Python is an extremely readable and versatile high-level programming language. Many companies such as Google, YouTube, Dropbox use the language for developing applications. It also finds its use extensively in diverse fields as in Python for data analysis, Machine Learning Using Python, Natural Language Processing, Web Development, Scientific Computing, Image processing, Robotics, Computer Vision and many more.
It supports both Object-oriented programming and Functional programming. Python is generally referred to as an interpreted language which implies that each line of code is executed one by one and if the interpreter finds an error, it stops immediately with an error message on the screen.
Another important feature of Python is its interactive prompt. A Python statement can be typed and immediately executed, which is in sharp contradiction to any other compiled language.

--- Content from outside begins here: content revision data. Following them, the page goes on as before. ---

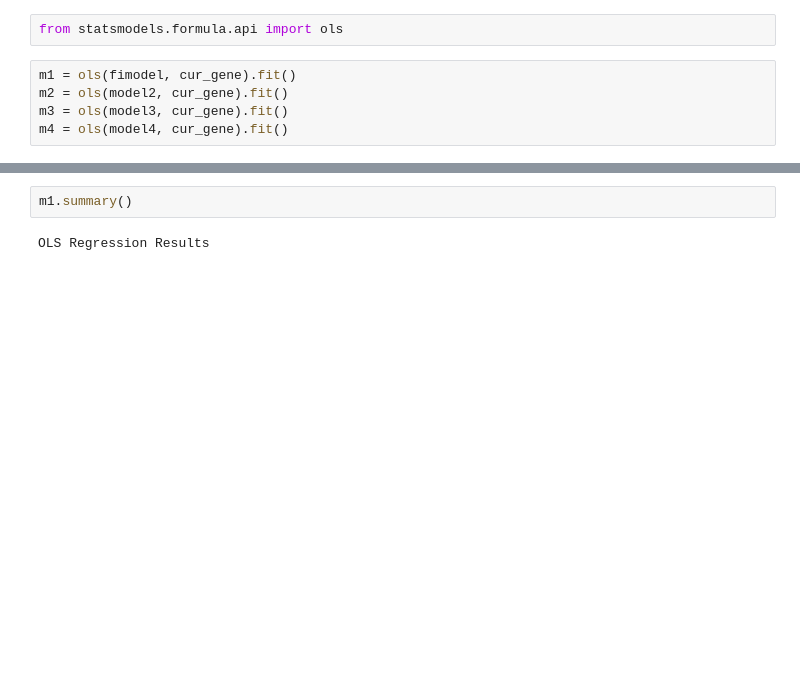
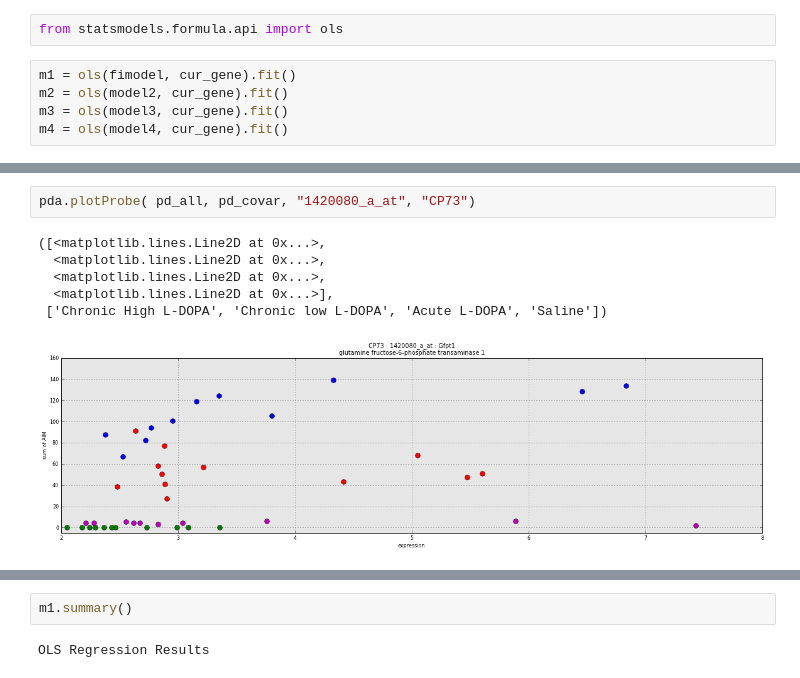
Before and after one commit to aheilbut/pdmouse, a Jupyter notebook: py/PDfilters.ipynb, the cells around one changed output, grey strips where cells are left out. Cells and saved outputs as stored; diff of their text form; blank space fills up the shorter version.

```diff
--- a/py/PDfilters.ipynb
+++ b/py/PDfilters.ipynb
@@ -690,0 +734,9 @@ m4 = ols(model4, cur_gene).fit()
+# %%
+pda.plotProbe( pd_all, pd_covar, "1420080_a_at", "CP73")
+# %% [output]
+([<matplotlib.lines.Line2D at 0x...>,
+  <matplotlib.lines.Line2D at 0x...>,
+  <matplotlib.lines.Line2D at 0x...>,
+  <matplotlib.lines.Line2D at 0x...>],
+ ['Chronic High L-DOPA', 'Chronic low L-DOPA', 'Acute L-DOPA', 'Saline'])
+[figure, added]
```
Also changed, not shown: parts of 65 cells of this notebook, 2 other files.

There are two main versions of Python: Python 2.x and Python 3.x. If someone is new to Python, then he/she might be in confusion about which version to use. However, in the current scenario, we can easily migrate from Python 2 to Python 3, as the Python Software Foundation has finally taken the step to formally announce that Python 2 will reach the end of life (EOL) on January 1st, 2020.

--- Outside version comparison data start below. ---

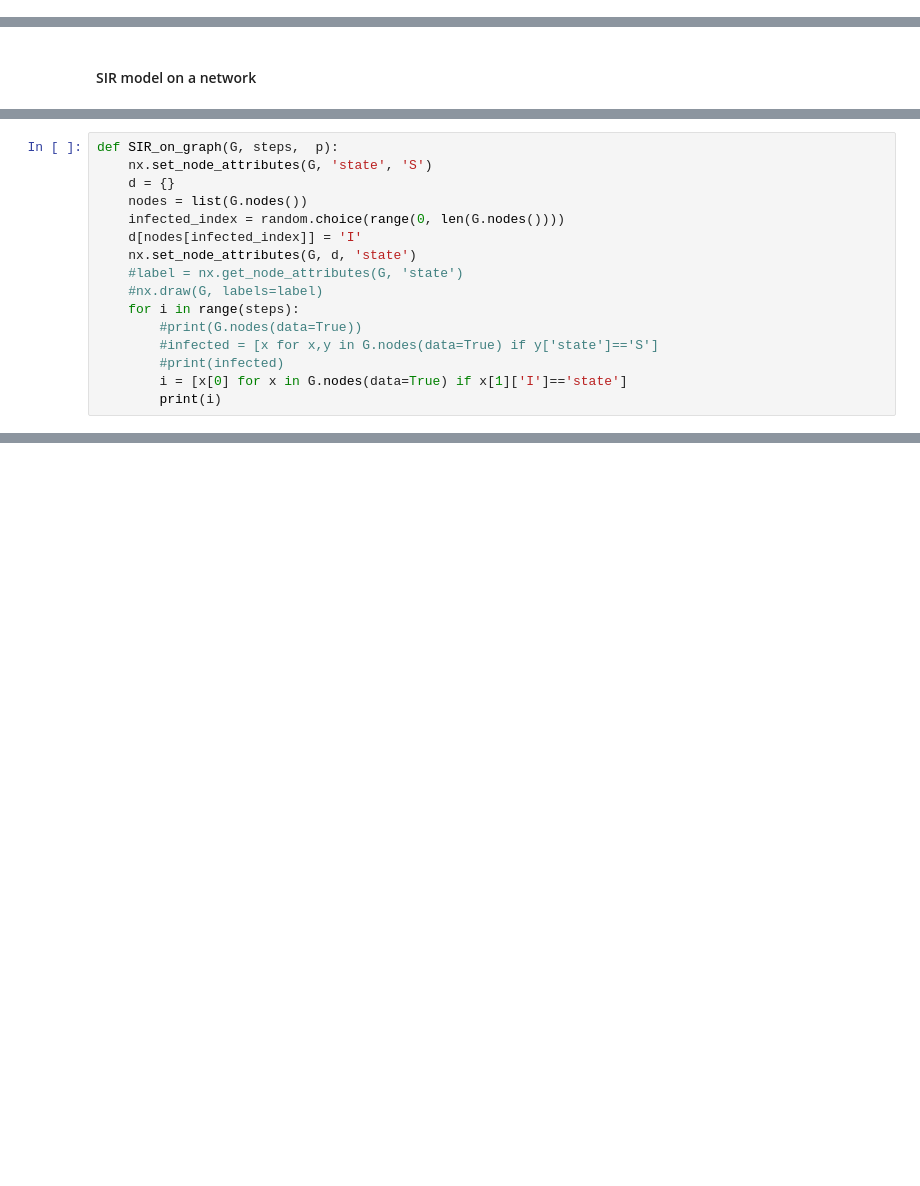
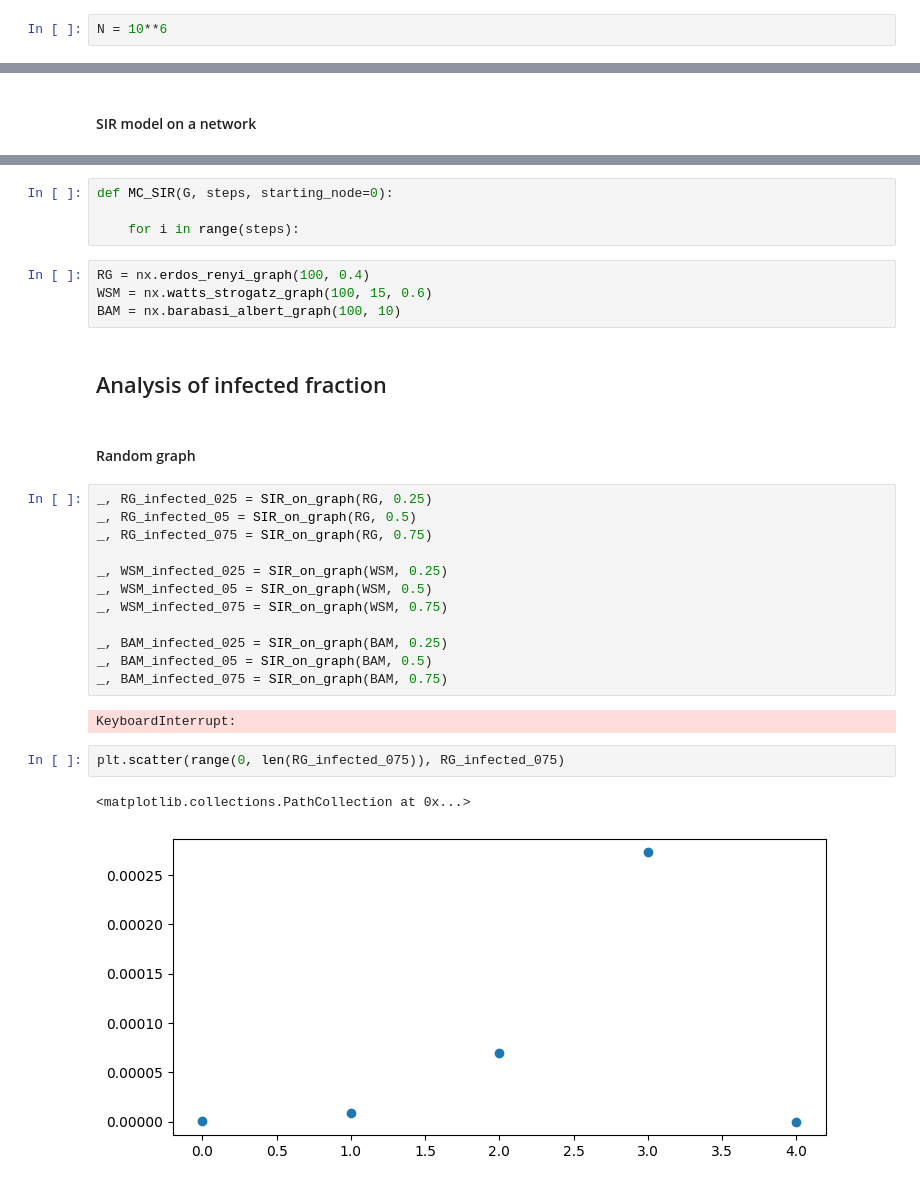
Before and after one commit to KasiaMacioszek/diffusion_processes, a Jupyter notebook: Assignment5/Assignment5.ipynb, the cells around one changed output, grey strips where cells are left out. Cells and saved outputs as stored; diff of their text form; blank space fills up the shorter version.

```diff
--- a/Assignment5/Assignment5.ipynb
+++ b/Assignment5/Assignment5.ipynb
@@ -2,0 +11,2 @@
+# %%
+N = 10**6
@@ -8,16 +41,0 @@ import random
-# %%
-def SIR_on_graph(G, steps,  p):
-    nx.set_node_attributes(G, 'state', 'S')
-    d = {}
-    nodes = list(G.nodes())
-    infected_index = random.choice(range(0, len(G.nodes())))
-    d[nodes[infected_index]] = 'I'
-    nx.set_node_attributes(G, d, 'state')
-    #label = nx.get_node_attributes(G, 'state')
-    #nx.draw(G, labels=label)
-    for i in range(steps):
-        #print(G.nodes(data=True))
-        #infected = [x for x,y in G.nodes(data=True) if y['state']=='S']
-        #print(infected)
-        i = [x[0] for x in G.nodes(data=True) if x[1]['I']=='state']
-        print(i)
@@ -23,0 +74,31 @@ def SIR_on_graph(G, steps,  p):
+# %%
+def MC_SIR(G, steps, starting_node=0):
+
+    for i in range(steps):
+# %%
+RG = nx.erdos_renyi_graph(100, 0.4)
+WSM = nx.watts_strogatz_graph(100, 15, 0.6)
+BAM = nx.barabasi_albert_graph(100, 10)
+# %% [markdown]
+## Analysis of infected fraction
+# %% [markdown]
+#### Random graph
+# %%
+_, RG_infected_025 = SIR_on_graph(RG, 0.25)
+_, RG_infected_05 = SIR_on_graph(RG, 0.5)
+_, RG_infected_075 = SIR_on_graph(RG, 0.75)
+
+_, WSM_infected_025 = SIR_on_graph(WSM, 0.25)
+_, WSM_infected_05 = SIR_on_graph(WSM, 0.5)
+_, WSM_infected_075 = SIR_on_graph(WSM, 0.75)
+
+_, BAM_infected_025 = SIR_on_graph(BAM, 0.25)
+_, BAM_infected_05 = SIR_on_graph(BAM, 0.5)
+_, BAM_infected_075 = SIR_on_graph(BAM, 0.75)
+# %% [output]
+KeyboardInterrupt:
+# %%
+plt.scatter(range(0, len(RG_infected_075)), RG_infected_075)
+# %% [output]
+<matplotlib.collections.PathCollection at 0x...>
+[figure, added]
```
Also changed, not shown: parts of 14 cells of this notebook, 13 other files.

This article discusses the differences between these two versions of Python, making Python 3 less confusing for a new programmer.
In Python 2, print is a statement. There is no need of parenthesis.

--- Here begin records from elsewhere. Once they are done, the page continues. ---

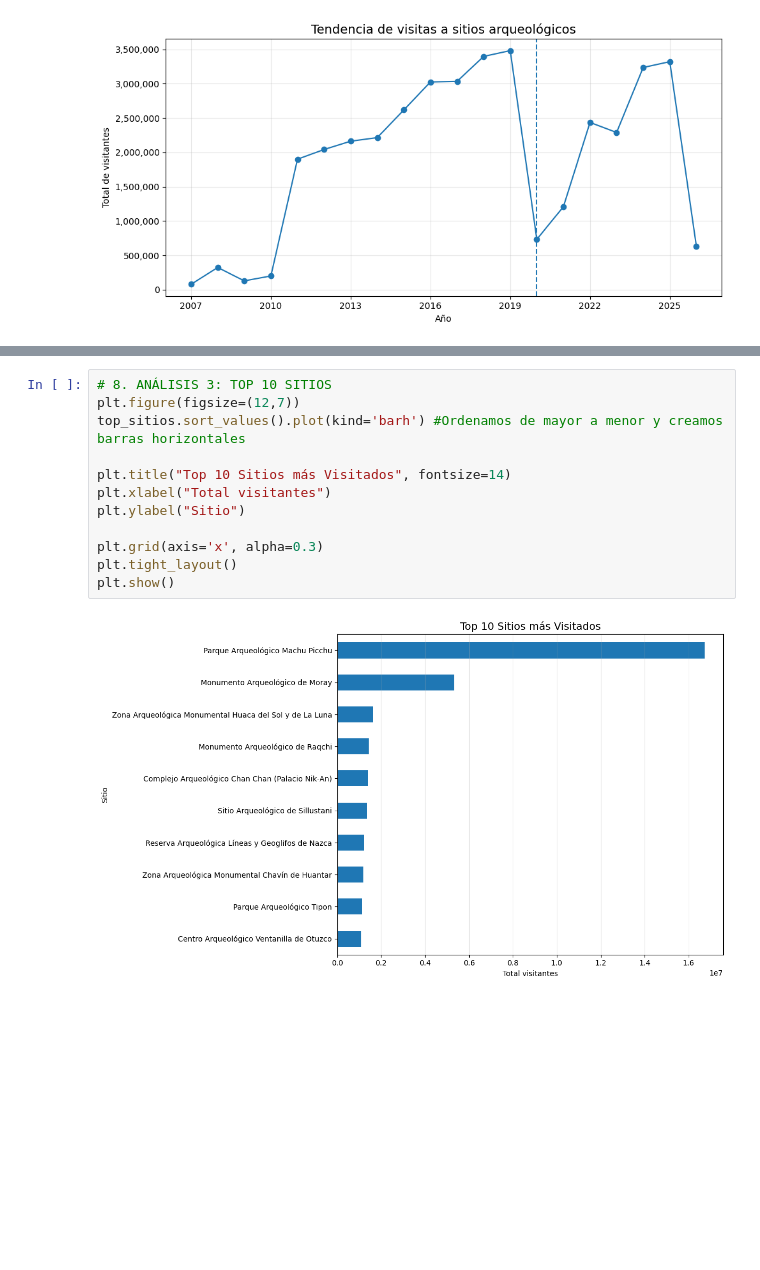
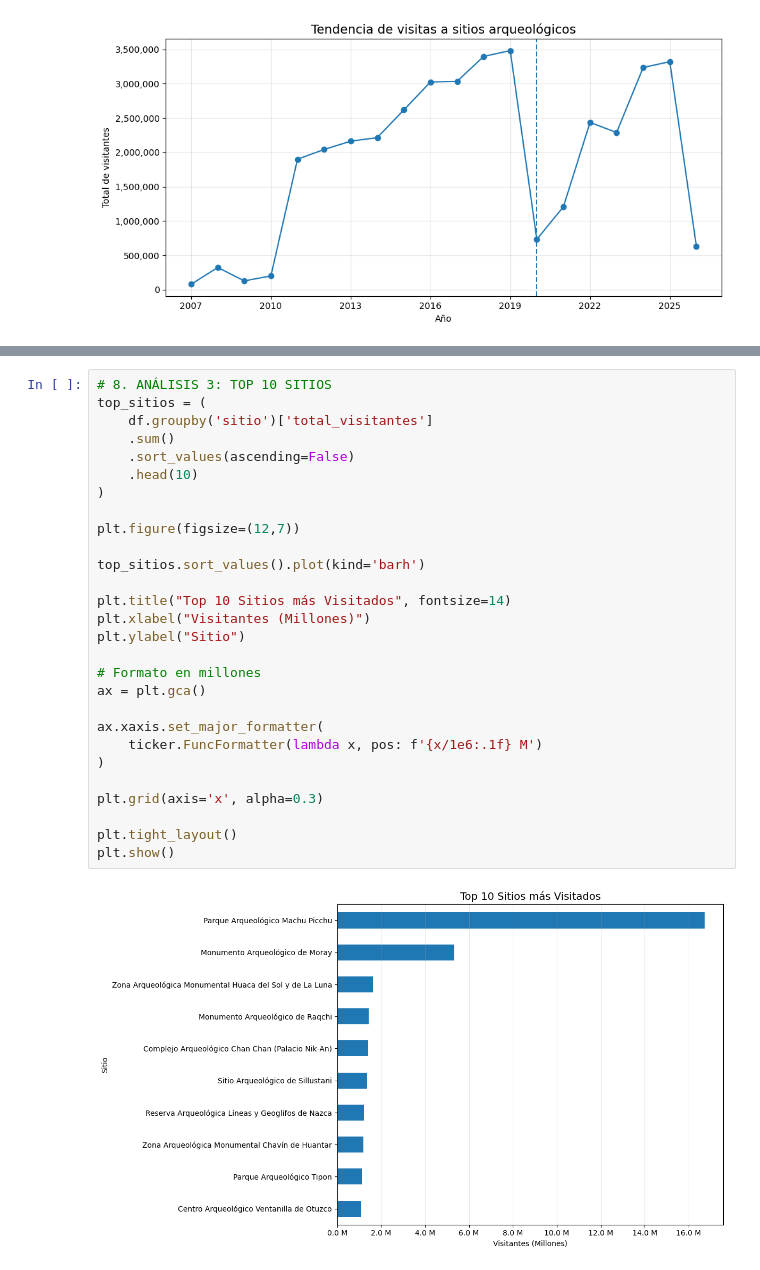
Before and after one commit to Taniice/Analisis-Visitantes-a-Sitios-Arqueologicos, a Jupyter notebook: Analisis_Visitas_a_Sitios_Arqueologicos.ipynb, the cells around one changed output, grey strips where cells are left out. Drawn from its saved outputs; the diff is of its cells as text; blank space fills up the shorter version.

```diff
--- a/Analisis_Visitas_a_Sitios_Arqueologicos.ipynb
+++ b/Analisis_Visitas_a_Sitios_Arqueologicos.ipynb
@@ -173,14 +176,30 @@ plt.show()
 # %%
 # 8. ANÁLISIS 3: TOP 10 SITIOS
+top_sitios = (
+    df.groupby('sitio')['total_visitantes']
+    .sum()
+    .sort_values(ascending=False)
+    .head(10)
+)
+
 plt.figure(figsize=(12,7))
-top_sitios.sort_values().plot(kind='barh') #Ordenamos de mayor a menor y creamos barras horizontales
+
+top_sitios.sort_values().plot(kind='barh')
 
 plt.title("Top 10 Sitios más Visitados", fontsize=14)
-plt.xlabel("Total visitantes")
+plt.xlabel("Visitantes (Millones)")
 plt.ylabel("Sitio")
 
+# Formato en millones
+ax = plt.gca()
+
+ax.xaxis.set_major_formatter(
+    ticker.FuncFormatter(lambda x, pos: f'{x/1e6:.1f} M')
+)
+
 plt.grid(axis='x', alpha=0.3)
+
 plt.tight_layout()
 plt.show()
 # %% [output]
-[figure, old version]
+[figure, new version]
```
Also changed, not shown: parts of 13 cells of this notebook.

In Python 3, print is a function. It needs parenthesis.
In Python 2, if the division operator is performed on two integers, then the output will be an integer for example: – 7/3 = 2.
In Python 3, if the division operator is performed on two integers, then the output will be accurate. It can also be in float for example: – 7/3 = 2.33.
To get the result in an integer only a different division operator is used that is (//) it returns an integer result for example, – 7//3 = 2.
Both the versions of Python can handle strings (sequences of characters) differently.
Python 2 uses the ASCII encoding standard by default. ASCII is limited to representing 256 characters. This limits the flexibility of Python to encode the characters, particularly non-standard ones. Using Unicode in Python 2 requires extra syntax—for example when using print, the input text is to be wrapped in the Unicode() function to handle special characters.
In Python 3, Unicode is the default. The Unicode standard is much more versatile—it supports over 128,000 characters. There is no need for an extra syntax to define the Unicode values—they get printed automatically as utf-8 strings.
In Python 2, the range function returns a list of numbers.
In Python 2, the xrange class represents an iterable that provides the same object.
In Python 3, original range function is removed and xrange is renamed to range:
In Python 3, it is needed to convert the range object to a list if someone desires the same result as the range function provides in Python 2.
Mainly what is expected from the input() method is that it reads input as string, then it can be converted into any datatype as per the requirement.
In Python 2, it has both the input() and raw_input() methods for taking input. The difference between the raw_input() and input()is that the raw_input() reads input as a string while the input() reads input as string only if it is inside quotes else reads as an integer.
In Python 3, there is no raw_input() method. The raw_input() method is replaced by input() in python 3.
If someone still wants to use the input() method like in python 2, then it can be availed by using eval() method.
In Python 2, .next() method is used and in Python 3 next() function is used to iterate the next element of an iterator.
To raise an exception in Python 3, the argument should be in parenthesis, while in Python 2, it is not necessary.
Handling exception is also changed in Python 3, “as” keyword is used in Python 3, while it is not necessary in Python 2.
So, if someone is a beginner, then it is strongly recommended to use Python 3 because it is the future of Python and also January 1, 2020, will be the last day of Python 2. It means that no improvement will be done anymore after that day, even if someone finds a security problem in it.
It is highly recommended to upgrade the version of the programming language to Python 3. Some ways can help the Python 2 users in porting their code from Python 2 to Python 3 and get the feel of Python 3 and figure out how it is different from Python 2. The code can be imported by using tools like “Futurize” and “Modernize”. Also, if someone wants to check the availability of Python 3 as part of his tests, then “caniusepython3.check()” can be used.
As a final note, everyone must look for upgrading their Python version to Python 3 to understand the subtleties of the new version and usher in the future. However, if you are interested in Deep learning for computer vision with Python and similar courses, then opt for the premium Python training institute in Delhi now!